The zoo made the announcement at a press conference Friday, revealing details about the cub and the death of his fraternal twin, a boy also sired by Tian Tian.
Zoo officials determined the smaller cub likely died from pneumonia he developed after breathing in food material. The smaller cub was both bottle and tube fed, and that's likely how the food got into his lungs. The smaller cub would have died without the keepers' intervention.
Keepers said the surviving cub "looks great" and is healthy, active and nursing. The cub has gained 27.9 grams in the past 72 hours, zoo officials said Friday.
The cub's mother, Mei Xiang, tried to put him down and leave the den Thursday night, but his squeals kept her running back. Eventually, she was able to leave the den for a few minutes. The zoo says it's normal for Mei Xiang to start spending short periods of time away from her new cub. Her trips outside the den will increase as he grows.
Before the smaller cub's death, keepers had tried to swap the newborns to ensure that they were both receiving adequate care. Panda mothers are usually unable to care for twins on their own. A zoo official said Mei Xiang hadn't been showing preference for one cub over another and was hesitant to give up whichever cub was with her any time keepers attempted a swap.

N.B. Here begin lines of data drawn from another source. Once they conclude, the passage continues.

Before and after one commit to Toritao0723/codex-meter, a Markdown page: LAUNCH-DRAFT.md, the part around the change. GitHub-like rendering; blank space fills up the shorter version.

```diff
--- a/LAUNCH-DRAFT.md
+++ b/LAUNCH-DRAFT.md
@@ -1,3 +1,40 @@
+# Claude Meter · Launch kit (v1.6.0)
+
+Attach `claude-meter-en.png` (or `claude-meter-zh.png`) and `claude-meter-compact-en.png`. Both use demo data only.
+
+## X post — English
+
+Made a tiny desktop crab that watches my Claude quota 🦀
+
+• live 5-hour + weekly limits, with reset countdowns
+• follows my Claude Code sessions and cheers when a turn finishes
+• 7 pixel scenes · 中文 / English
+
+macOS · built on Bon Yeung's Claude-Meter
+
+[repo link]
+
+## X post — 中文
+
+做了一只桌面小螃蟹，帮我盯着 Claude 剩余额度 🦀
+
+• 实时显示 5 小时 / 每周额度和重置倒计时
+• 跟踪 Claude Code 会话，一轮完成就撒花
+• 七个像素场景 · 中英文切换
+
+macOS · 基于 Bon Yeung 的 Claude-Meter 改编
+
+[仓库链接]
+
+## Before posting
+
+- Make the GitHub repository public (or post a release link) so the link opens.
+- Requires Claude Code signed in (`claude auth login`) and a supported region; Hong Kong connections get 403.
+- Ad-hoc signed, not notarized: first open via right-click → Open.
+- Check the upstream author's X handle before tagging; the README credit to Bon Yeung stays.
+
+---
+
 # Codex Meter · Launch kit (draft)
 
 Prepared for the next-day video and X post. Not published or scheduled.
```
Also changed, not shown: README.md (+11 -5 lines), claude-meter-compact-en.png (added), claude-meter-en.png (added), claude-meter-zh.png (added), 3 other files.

Mei Xiang was artificially inseminated with semen from two male pandas this spring: the zoo's male giant panda Tian Tian and from Hui Hui, a panda in China that was deemed a good genetic match.
Tian Tian is also the father of Mei Xiang's previous four cubs. Two of those cubs have survived: male Tai Shan, who was born in 2005 and now lives in China, and female Bao Bao, who turned two on Sunday, a day after the twin cubs were born. A female cub born in 2012 died six days after birth. Another female cub, Bao Bao's twin, was stillborn.

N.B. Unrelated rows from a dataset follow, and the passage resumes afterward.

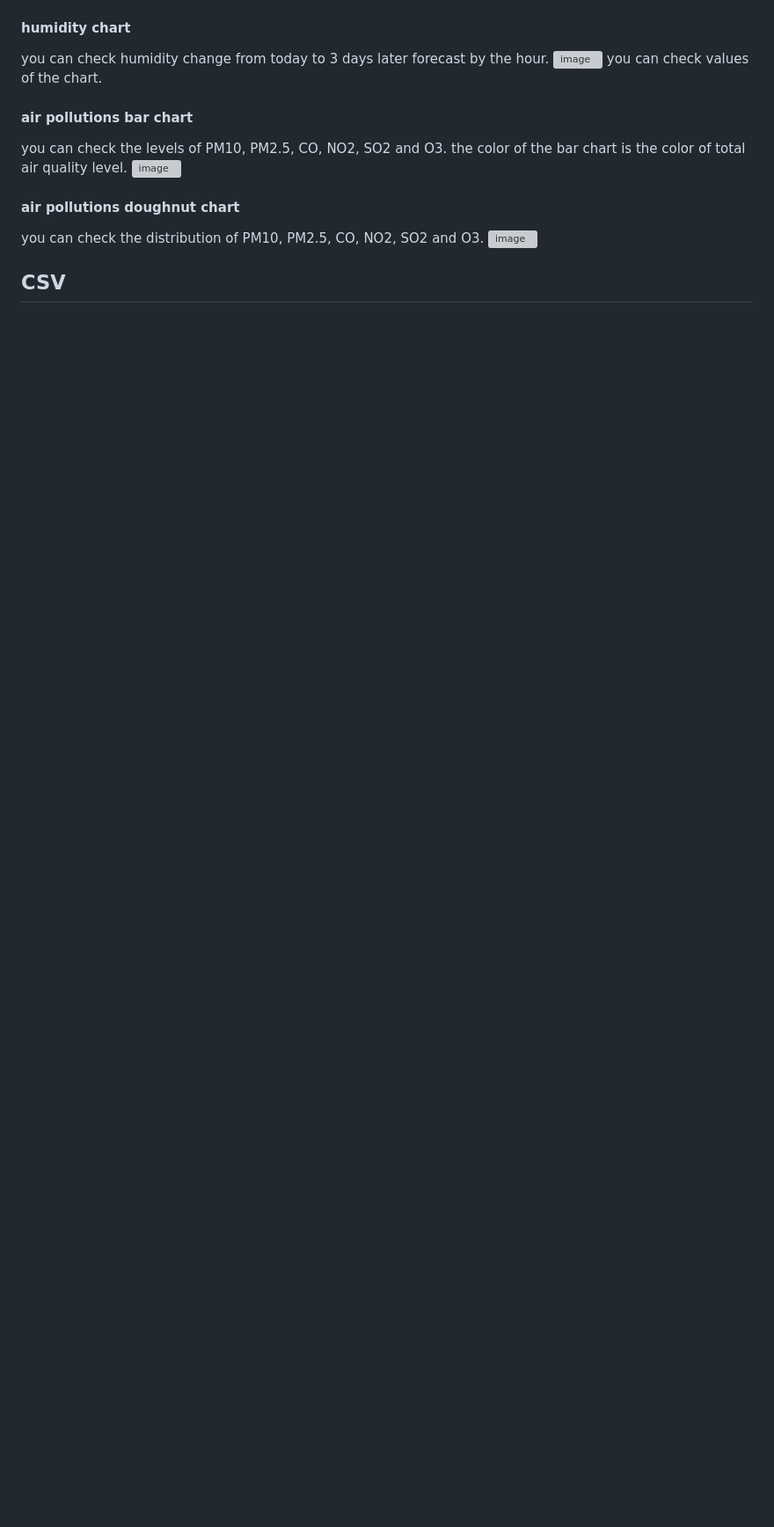
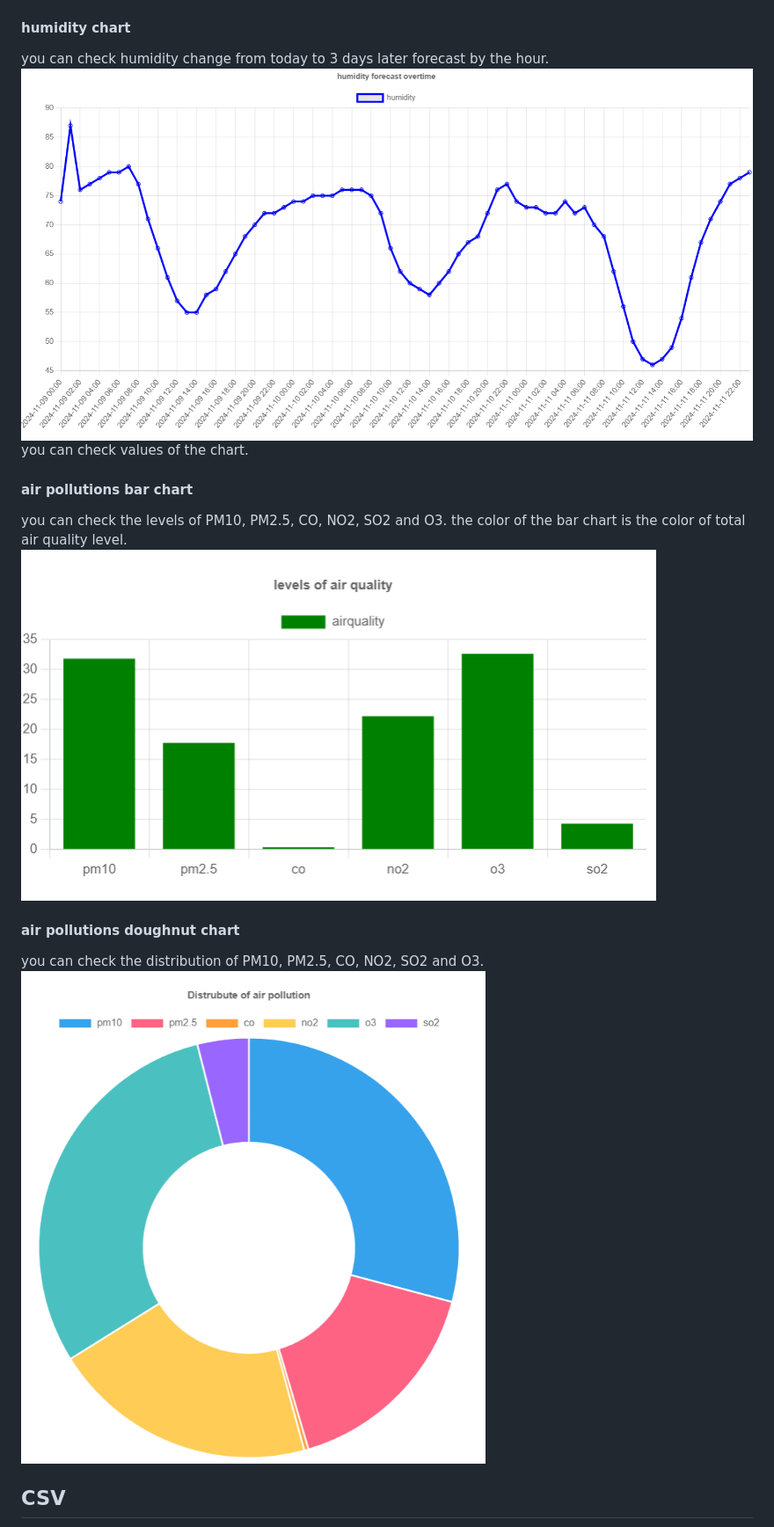
Before and after one commit to minchoCoin/air-quality-dashboard, a Markdown page: README.md, the part around the change printed below. Shown: that part at 88% size. Drawn GitHub-style; blank space fills up the shorter version; grey boxes are pictures that could not be loaded.

```diff
--- a/README.md
+++ b/README.md
@@ -78,17 +78,17 @@ you can check values of the chart.
 
 #### humidity chart
 you can check humidity change from today to 3 days later forecast by the hour.
-![image](markdownimage\14.png)
+![image](markdownimage/14.png)
 you can check values of the chart.
 
 #### air pollutions bar chart
 you can check the levels of PM10, PM2.5, CO, NO2, SO2 and O3.
 the color of the bar chart is the color of total air quality level.
-![image](markdownimage\15.png)
+![image](markdownimage/15.png)
 
 #### air pollutions doughnut chart
 you can check the distribution of PM10, PM2.5, CO, NO2, SO2 and O3.
-![image](markdownimage\16.png)
+![image](markdownimage/16.png)
 
 ## CSV
 if you clicked 'CSV' on the menu bar, you can page like this
```
Also changed, not shown: other parts of README.md (+15 -15 lines).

While big sister Bao Bao is just a few feet away from the new cub, zoo officials said Friday that she will not be placed in the same enclosure as her younger brother.
Giant pandas are not social in the wild, and the panda team said there would be a chance of aggression or breeding between siblings. However, they may give the two a chance to see one another when the new cub gets older.
Although zookeepers now know the new cub's sex, he is still going without a name -- for now. Panda cubs are traditionally named at 100 days of age. Bao Bao's name was revealed during a naming ceremony Dec. 1, 2013, after the public voted on several choices.